Dr. Samet is a graduate of Brandeis University and Baylor College of Medicine. He trained in Internal Medicine at Boston City Hospital, Boston University School of Medicine (BUSM), and in a research fellowship at the Massachusetts General Hospital. He has been a primary care physician in Boston since 1983. Dr. Samet is a Professor of Medicine at Boston University School of Medicine and Professor of Social and Behavioral Sciences at the Boston University School of Public Health. In 2002, he became the Chief of General Internal Medicine at BUSM/Boston Medical Center and Vice Chair for Public Health in the Department of Medicine. Dr. Samet has a longstanding commitment to educating physicians about substance use disorders. Since 1995, he has served as Medical Director of Substance Abuse Prevention and Treatment Services for the Boston Public Health Commission. He also has been President of the Association of Medical Education and Research in Substance Abuse (1999- 2001), co-chair of the Substance Abuse Task Force of the Society of General Internal Medicine (1992-2002), and a member of the Institute of Medicine Committee on “Addressing the Quality Chasm in Mental Health and Addictive Disorders.” Dr. Samet also has chaired the ASAM Medical-Scientific Annual Conference Program Committee for the past four years.
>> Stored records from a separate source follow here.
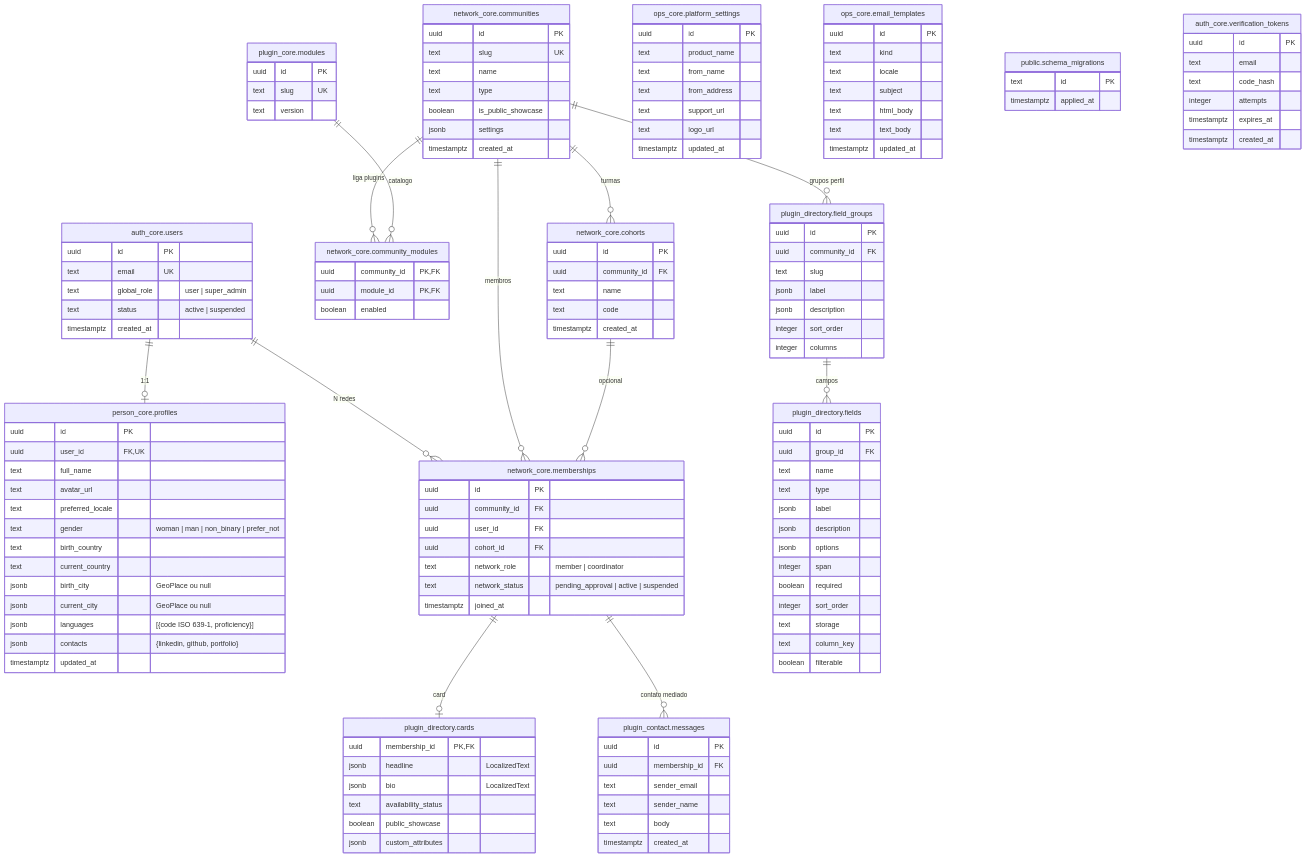
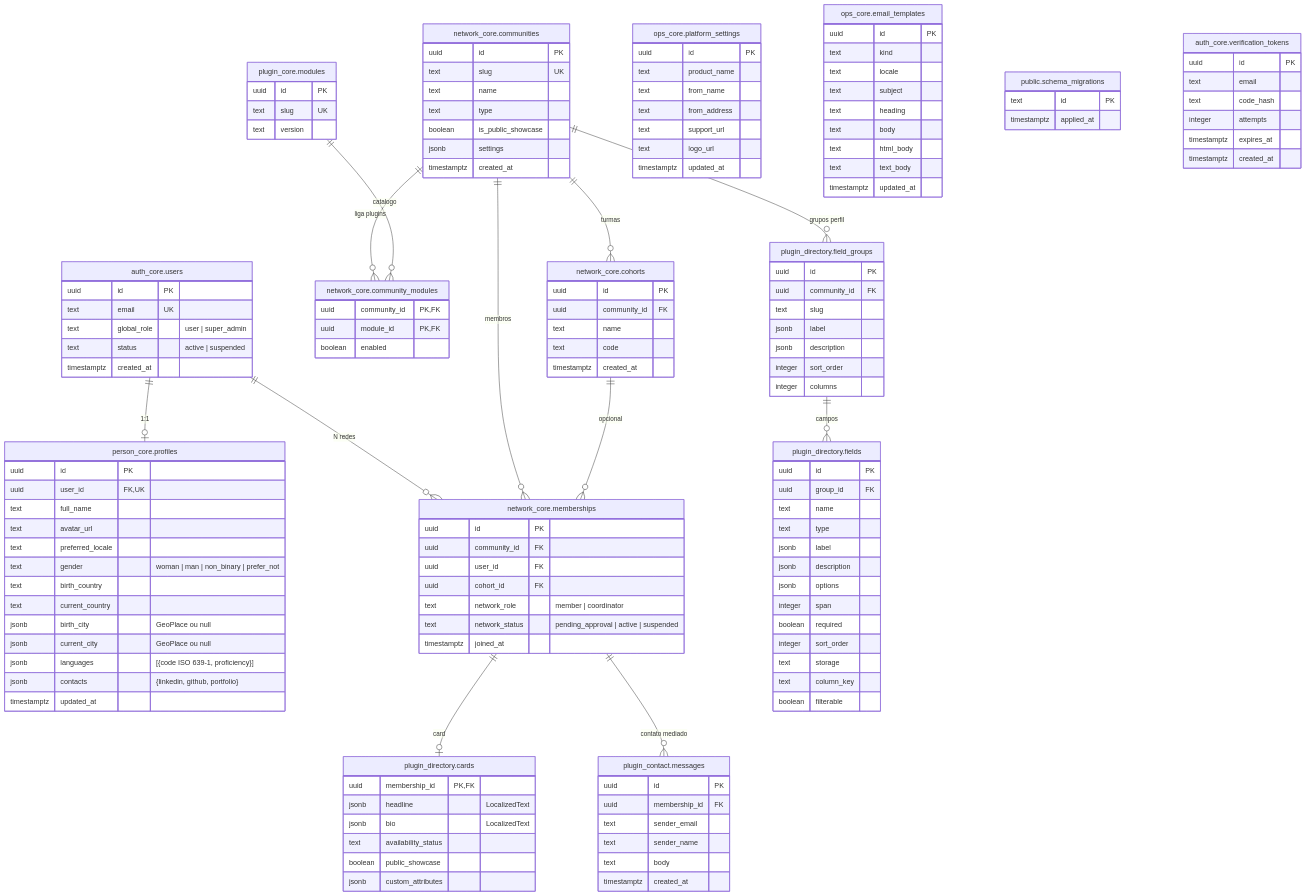
Before and after one commit to colabcolibri/comuna: the diagram in docs/architecture/diagrams/alumni-database.md, drawn with Mermaid. The commit also changed 40 other files, not shown here.

```diff
--- a/docs/architecture/diagrams/alumni-database.md
+++ b/docs/architecture/diagrams/alumni-database.md
@@ -37,6 +37,8 @@
         text kind
         text locale
         text subject
+        text heading
+        text body
         text html_body
         text text_body
         timestamptz updated_at
```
Dr. Brown is an Associate Professor at The University of Wisconsin Department of Family Medicine and Community Health.Dr. Brown’s primary interests revolve around the treatment and prevention of substance use disorders and their complications in settings outside of the specialist treatment environment (such as primary care, hospitals, pharmacies, and criminal justice settings). He enjoys patient care, teaching, and conducting research in these areas. He is Board Certified in Family Medicine and in Addiction Medicine. After family medicine residency, Dr. Brown served as faculty at the Stanislaus County Family Practice Residency where he was also Medical Director of Stanislaus County’s methadone treatment facility. Dr. Brown came to Madison in 2001 to participate in the NIH/NRSA Primary Care Research Fellowship, with focus on addiction health services research, and he attained a PhD in UW’s Dept of Population Health Sciences in 2009. His current research includes investigations in opioid misuse prevention, mobile technology to support recovery, promotion of medication prescribing for alcohol use disorders in primary care, and potential therapeutic applications of psilocybin. He serves as a consulting physician in addiction medicine at UW Hospital (where he is the Director of the Center for Addictive Disorders), William S. Middleton Memorial Veterans Hospital, the UWHC HIV/AIDS Clinic, and at Access Community Health Centers. He is a certified prescriber of buprenorphine as adjunctive treatment for opioid dependence. Dr. Brown is also the Founding Director of the UW Addiction Medicine Fellowship Program, the Director of the UW SMPH fourth year Clinical Addiction Elective, and the Medical Director of the Overdose Prevention Program of the AIDS Resource Center of Wisconsin.